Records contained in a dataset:
____________________
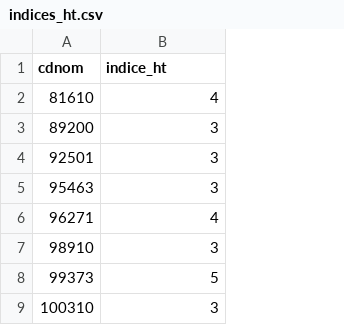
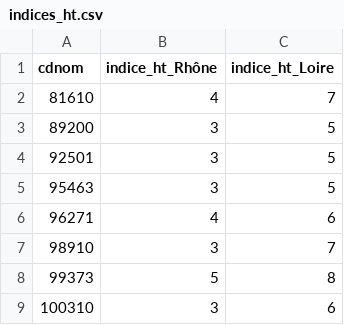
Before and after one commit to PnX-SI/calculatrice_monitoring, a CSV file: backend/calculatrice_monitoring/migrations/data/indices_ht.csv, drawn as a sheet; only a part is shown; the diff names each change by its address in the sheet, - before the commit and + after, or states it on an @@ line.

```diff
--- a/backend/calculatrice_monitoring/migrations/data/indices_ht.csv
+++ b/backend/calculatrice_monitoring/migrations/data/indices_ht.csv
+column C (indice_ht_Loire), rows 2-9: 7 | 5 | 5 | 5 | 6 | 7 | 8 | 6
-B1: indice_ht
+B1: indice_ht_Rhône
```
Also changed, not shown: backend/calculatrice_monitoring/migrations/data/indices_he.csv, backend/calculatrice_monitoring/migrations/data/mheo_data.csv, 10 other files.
____________________
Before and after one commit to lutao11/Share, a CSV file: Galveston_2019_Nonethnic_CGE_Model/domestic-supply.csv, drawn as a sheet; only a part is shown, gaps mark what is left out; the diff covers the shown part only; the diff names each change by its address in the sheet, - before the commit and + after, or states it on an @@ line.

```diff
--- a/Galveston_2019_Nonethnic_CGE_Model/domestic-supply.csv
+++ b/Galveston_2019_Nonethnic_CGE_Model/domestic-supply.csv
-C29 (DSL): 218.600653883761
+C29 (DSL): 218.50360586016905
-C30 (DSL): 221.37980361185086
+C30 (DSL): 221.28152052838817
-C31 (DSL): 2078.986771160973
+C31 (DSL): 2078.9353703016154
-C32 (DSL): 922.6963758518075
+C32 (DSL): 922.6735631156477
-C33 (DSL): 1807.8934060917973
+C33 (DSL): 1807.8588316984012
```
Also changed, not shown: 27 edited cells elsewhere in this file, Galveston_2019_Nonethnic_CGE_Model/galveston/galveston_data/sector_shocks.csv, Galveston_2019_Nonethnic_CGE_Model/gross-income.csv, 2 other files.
____________________
■ **What this task involves**: Go through the data and copy every line that includes "supply".

■ **Task result**:
Before and after one commit to lutao11/Share, a CSV file: Galveston_2019_Nonethnic_CGE_Model/domestic-supply.csv, drawn as a sheet; only a part is shown, gaps mark what is left out; the diff covers the shown part only; the diff names each change by its address in the sheet, - before the commit and + after, or states it on an @@ line.
--- a/Galveston_2019_Nonethnic_CGE_Model/domestic-supply.csv
+++ b/Galveston_2019_Nonethnic_CGE_Model/domestic-supply.csv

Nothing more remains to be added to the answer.